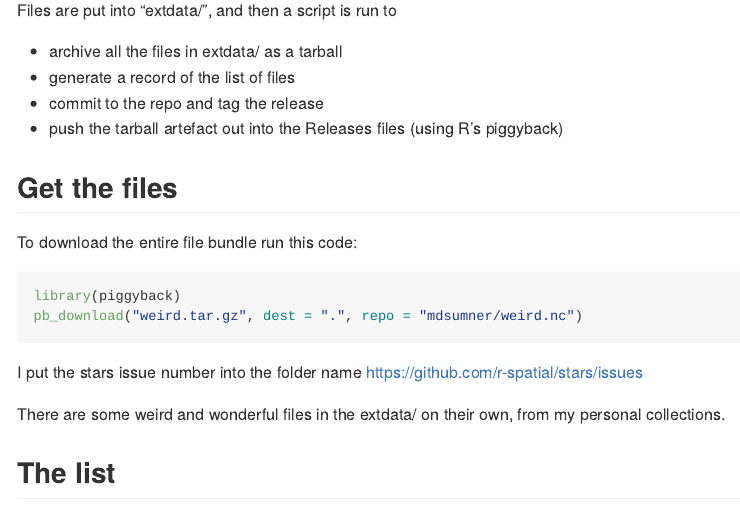
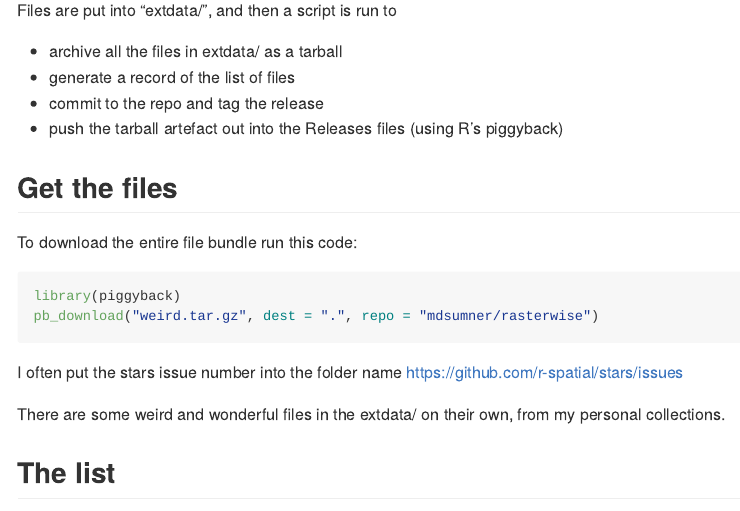
Before and after one commit to rgdal-dev/rasterwise, an R Markdown document (README.Rmd): the page in a window 1100 px wide, from 640 px down. Rendered offline with R 4.5, knitr and Pandoc, with nearby package versions; some code elsewhere in the file could not run offline.

Commit message:
repo change

````diff
--- a/README.Rmd
+++ b/README.Rmd
@@ -48,10 +48,10 @@ To download the entire file bundle run this code:
 
 ```R
 library(piggyback)
-pb_download("weird.tar.gz", dest = ".", repo = "mdsumner/weird.nc")
+pb_download("weird.tar.gz", dest = ".", repo = "mdsumner/rasterwise")
 ```
 
-I put the stars issue number into the folder name https://github.com/r-spatial/stars/issues
+I often put the stars issue number into the folder name https://github.com/r-spatial/stars/issues
 
 There are some weird and wonderful files in the extdata/ on their own, from my personal collections.
 
````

▶ GOAL OF THE EXERCISE: Output the whole listing without change. Any picture is to be left out.

▶ RESPONSE:
Before and after one commit to rgdal-dev/rasterwise, an R Markdown document (README.Rmd): the page in a window 1100 px wide, from 640 px down. Rendered offline with R 4.5, knitr and Pandoc, with nearby package versions; some code elsewhere in the file could not run offline.

Commit message:
repo change

````diff
--- a/README.Rmd
+++ b/README.Rmd
@@ -48,10 +48,10 @@ To download the entire file bundle run this code:
 
 ```R
 library(piggyback)
-pb_download("weird.tar.gz", dest = ".", repo = "mdsumner/weird.nc")
+pb_download("weird.tar.gz", dest = ".", repo = "mdsumner/rasterwise")
 ```
 
-I put the stars issue number into the folder name https://github.com/r-spatial/stars/issues
+I often put the stars issue number into the folder name https://github.com/r-spatial/stars/issues
 
 There are some weird and wonderful files in the extdata/ on their own, from my personal collections.
 
````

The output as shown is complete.